Claim: Image shows a racially contradictory sign imploring that everyone be treated equally.
Example:[Collected via e-mail, March 2011]
Is this a real advertisement or a joke? A friend posted it on her Facebook page as an appalling example of clueless racism, but it's hard for me to believe that anyone is really that clueless.
Origins: Public service announcements (PSA) are a type of message that originated in the mid-20th century with the intent of informing the public in order to raise awareness of and change attitudes towards various social issues, such as racism, drug use, environmentalism, obesity, animal cruelty, compulsive gambling, drunk driving, AIDS, etc. PSAs
have been disseminated though a variety of media, including short films, television and radio commercials, pamphlets, print advertisements, billboards, and posters.
The PSA-like poster displayed above appears to be a plea for racial tolerance, entreating viewers that "everybody deserves to be treated equally" — then subverts its own message by suggesting that people of other (i.e., non-white) races fall outside the norm: "It doesn't matter if you are black or yellow or brown or normal." This self-contradictory message has left some people who have encountered it, like the correspondent quoted in the example above, wondering whether whoever designed the ad was shockingly clueless and oblivious or deliberately intended it to be a put-on.
The answer is the latter: This graphic was created as an entry for a September 2010 CRACKED Photoplasty contest that solicited participants to come up with "Counterproductive Public Service Announcements":
The PSAs you saw as a kid didn't exactly shape you into who you are today. If you never took drugs, it probably had more to do with your parents or the fact that your friends never had any. But maybe they would have if they weren't utterly insane, no matter where or when you grew up.
The point is, it's pretty hard to do worse than the actual Service Announcements provided to the actual Public. We asked you to give it a shot.

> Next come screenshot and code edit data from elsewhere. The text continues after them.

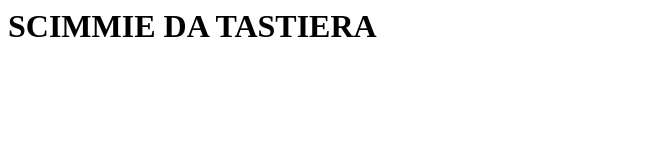
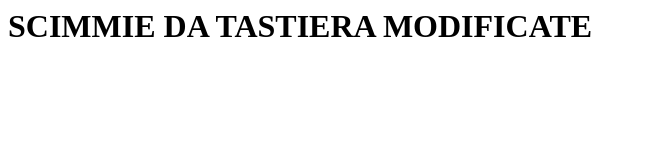
Before and after one commit to emanuele001/Corso-dist2023, a plain HTML site: page index.html in a window 1280 px wide. Shown: the whole page, without its empty margins (0-645 px from the left). Drawn offline with Linux system fonts and the light colour scheme.

Commit message:
SCIMMIE DA TASTIERA MODIFICATE

```diff
--- a/index.html
+++ b/index.html
@@ -1,5 +1,5 @@
 <html>
 <body>
-<h1>SCIMMIE DA TASTIERA</h1>
+<h1>SCIMMIE DA TASTIERA MODIFICATE</h1>
 </body>
 </html>
```
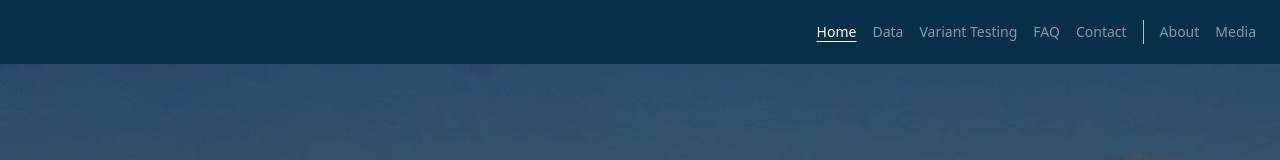
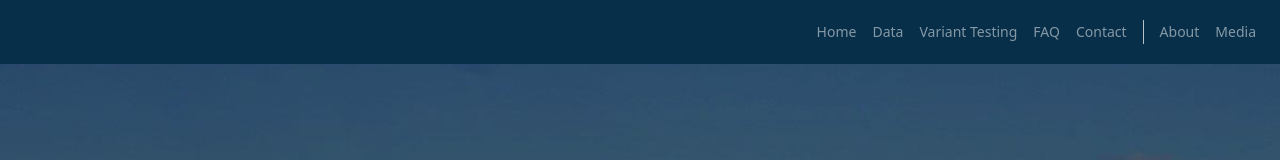
Before and after one commit to taylorfinelli/EMPOWER-UNLV, a React (Vite) app in the folder empower-unlv/: page /home in a window 1280 px wide. Shown: the top 160 px of the page. Built offline with nearby package versions, Linux system fonts and the light colour scheme.

Commit message:
set up router and nav

```diff
--- a/empower-unlv/package.json
+++ b/empower-unlv/package.json
@@ -16,6 +16,7 @@
     "lucide-react": "^0.439.0",
     "react": "^18.3.1",
     "react-dom": "^18.3.1",
+    "react-router-dom": "^6.26.1",
     "tailwind-merge": "^2.5.2",
     "tailwindcss-animate": "^1.0.7"
   },
--- a/empower-unlv/src/App.tsx
+++ b/empower-unlv/src/App.tsx
@@ -1,32 +1,19 @@
-import NavBar from "./sections/navbar";
-import BackgroundImage from "./sections/backgroundImage";
-import Welcome from "./sections/welcome";
-import Separator from "./components/separator";
-import { useRef } from "react";
-import Mission from "./sections/mission";
-import ProjectInformation from "./sections/projectInformation";
+import { BrowserRouter as Router, Route, Routes } from "react-router-dom";
+import Home from "./pages/home";
+import NavBar from "./components/navbar";
+import Data from "./pages/data";
 
 export default function App() {
-  const homeRef = useRef(null);
-  const refs = [homeRef];
   return (
-    <main className="flex flex-col items-center" ref={homeRef}>
-      <NavBar refs={refs} />
-      <BackgroundImage />
-      <section
-        about="welcome info"
-        className="flex flex-col h-[100vh] pt-16 w-[80%] items-center justify-center"
-      >
-        <Welcome />
-      </section>
-      <section about="background" className="w-full bg-white py-16 flex flex-col items-center">
-        <section about="scrollable content" className="w-[80%] flex flex-col gap-y-16">
-          <Separator title="NV EMPOWER MISSION" />
-          <Mission />
-          <Separator title="PROJECT INFORMATION" />
-          <ProjectInformation />
-        </section>
-      </section>
-    </main>
+    <>
+      <Router>
+        <NavBar />
+        <Routes>
+          <Route path="/" element={<Home />} />
+          <Route path="/home" element={<Home />} />
+          <Route path="/data" element={<Data />} />
+        </Routes>
+      </Router>
+    </>
   );
 }
--- a/empower-unlv/src/assets/UNLV/UNLV.tsx
+++ b/empower-unlv/src/assets/UNLV/UNLV.tsx
@@ -1,5 +1,3 @@
-import React from "react";
-
 export default function UNLV() {
   return <img className="h-full p-4" src="src/assets/UNLV/UNLV-Reverse.png" />;
 }
--- /dev/null
+++ b/empower-unlv/src/components/navbar/index.tsx
@@ -0,0 +1,55 @@
+import { useNavigate, useLocation } from "react-router-dom";
+
+export default function NavBar() {
+  const navigate = useNavigate();
+  const location = useLocation();
+
+  const menuItems = [
+    { text: "Home", href: "" },
+    { text: "Data", href: "data" },
+    { text: "Variant Testing", href: "variant-testing" },
+    { text: "FAQ", href: "faq" },
+    { text: "Contact", href: "contact" },
+  ];
+
+  const additionalItems = [
+    { text: "About", href: "about" },
+    { text: "Media", href: "media" },
+  ];
+
+  const handleClick = (item: any) => {
+    navigate("/" + item.href);
+  };
+
+  return (
+    <div className="flex flex-row gap-4 w-full h-16 bg-sky-950 items-center justify-end pr-6 fixed z-50">
+      {menuItems.map((item, id) => (
+        <p
+          key={id}
+          onClick={() => handleClick(item)}
+          className={`text-sm font-medium text-white transition-opacity ease-in-out duration-150 active:opacity-50 cursor-pointer ${
+            location.pathname === "/" + item.href
+              ? "underline underline-offset-4"
+              : "opacity-50 hover:opacity-80"
+          }`}
+        >
+          {item.text}
+        </p>
+      ))}
+      <div className="border-l-white h-6 border-l-[1px] opacity-70" />
+      {additionalItems.map((item, id) => (
+        <p
+          key={id}
+          onClick={() => handleClick(item)}
+          className={`text-sm font-medium text-white transition-opacity ease-in-out duration-150 active:opacity-50 cursor-pointer ${
+            location.pathname === "/" + item.text.toLowerCase()
+              ? "underline underline-offset-4"
+              : "opacity-50 hover:opacity-80"
+          }`}
+        >
+          {item.text}
+        </p>
+      ))}
+    </div>
+  );
+}
--- /dev/null
+++ b/empower-unlv/src/pages/data/index.tsx
@@ -0,0 +1,5 @@
+import React from "react";
+
+export default function Data() {
+  return <div>Data</div>;
+}
--- /dev/null
+++ b/empower-unlv/src/pages/home/index.tsx
@@ -0,0 +1,29 @@
+import Separator from "@/components/separator";
+import BackgroundImage from "@/pages/home/sections/backgroundImage";
+import Mission from "@/pages/home/sections/mission";
+import NavBar from "@/components/navbar";
+import ProjectInformation from "@/pages/home/sections/projectInformation";
+import Welcome from "@/pages/home/sections/welcome";
+
+export default function Home() {
+  return (
+    <main className="flex flex-col items-center">
+      <NavBar />
+      <BackgroundImage />
+      <section
+        about="welcome info"
+        className="flex flex-col h-[100vh] pt-16 w-[80%] items-center justify-center"
+      >
+        <Welcome />
+      </section>
+      <section about="background" className="w-full bg-white py-16 flex flex-col items-center">
+        <section about="scrollable content" className="w-[80%] flex flex-col gap-y-16">
+          <Separator title="NV EMPOWER MISSION" />
+          <Mission />
+          <Separator title="PROJECT INFORMATION" />
+          <ProjectInformation />
+        </section>
+      </section>
+    </main>
+  );
+}
--- a/empower-unlv/src/sections/projectInformation/index.tsx
+++ b/empower-unlv/src/pages/home/sections/projectInformation/index.tsx
@@ -1,5 +1,3 @@
-import React from "react";
-
 export default function ProjectInformation() {
   return (
     <div className="flex flex-col gap-y-4">
--- a/empower-unlv/src/sections/navbar/index.tsx
+++ /dev/null
@@ -1,58 +0,0 @@
-import { useState } from "react";
-
-export default function NavBar({ refs }: any) {
-  const [selected, setSelected] = useState(0);
-
-  const menuItems = [
-    { text: "Home", index: 0, ref: refs[0] },
-    { text: "Data", index: 1 },
-    { text: "Variant Testing", index: 2 },
-    { text: "FAQ", index: 3 },
-    { text: "Contact", index: 4 },
-  ];
-
-  const additionalItems = [
-    { text: "About", index: 5 },
-    { text: "Media", index: 6 },
-  ];
-
-  const handleClick = (item: (typeof menuItems)[0]) => {
-    console.log(item);
-    setSelected(item.index);
-    if (item.ref?.current) {
-      item.ref.current.scrollIntoView({ behavior: "smooth" });
-    }
-  };
-
-  return (
-    <div className="flex flex-row gap-4 w-full h-16 bg-sky-950 items-center justify-end pr-6 fixed z-50">
-      {menuItems.map((item) => (
-        <p
-          key={item.index}
-          onClick={() => {
-            handleClick(item);
-          }}
-          className={`text-sm font-medium text-white transition-opacity ease-in-out duration-150 active:opacity-50 cursor-pointer ${
-            selected === item.index ? "underline underline-offset-4" : "opacity-50 hover:opacity-80"
-          }`}
-        >
-          {item.text}
-        </p>
-      ))}
-      <div className="border-l-white h-6 border-l-[1px] opacity-70" />
-      {additionalItems.map((item) => (
-        <p
-          key={item.index}
-          onClick={() => {
-            setSelected(item.index);
-          }}
-          className={`text-sm font-medium text-white transition-opacity ease-in-out duration-150 active:opacity-50 cursor-pointer ${
-            selected === item.index ? "underline underline-offset-4" : "opacity-50 hover:opacity-80"
-          }`}
-        >
-          {item.text}
-        </p>
-      ))}
-    </div>
-  );
-}
```
Also changed, not shown: empower-unlv/src/pages/home/sections/backgroundImage/index.tsx (renamed from empower-unlv/src/sections/backgroundImage/index.tsx), empower-unlv/src/pages/home/sections/mission/index.tsx (renamed from empower-unlv/src/sections/mission/index.tsx), empower-unlv/src/pages/home/sections/welcome/index.tsx (renamed from empower-unlv/src/sections/welcome/index.tsx), 1 other file (tests, documents, lock files or other folders).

A follow-up Photoplasty contest from the same site in 2013 featured "The 28 Least Effective Public Service Announcements Possible."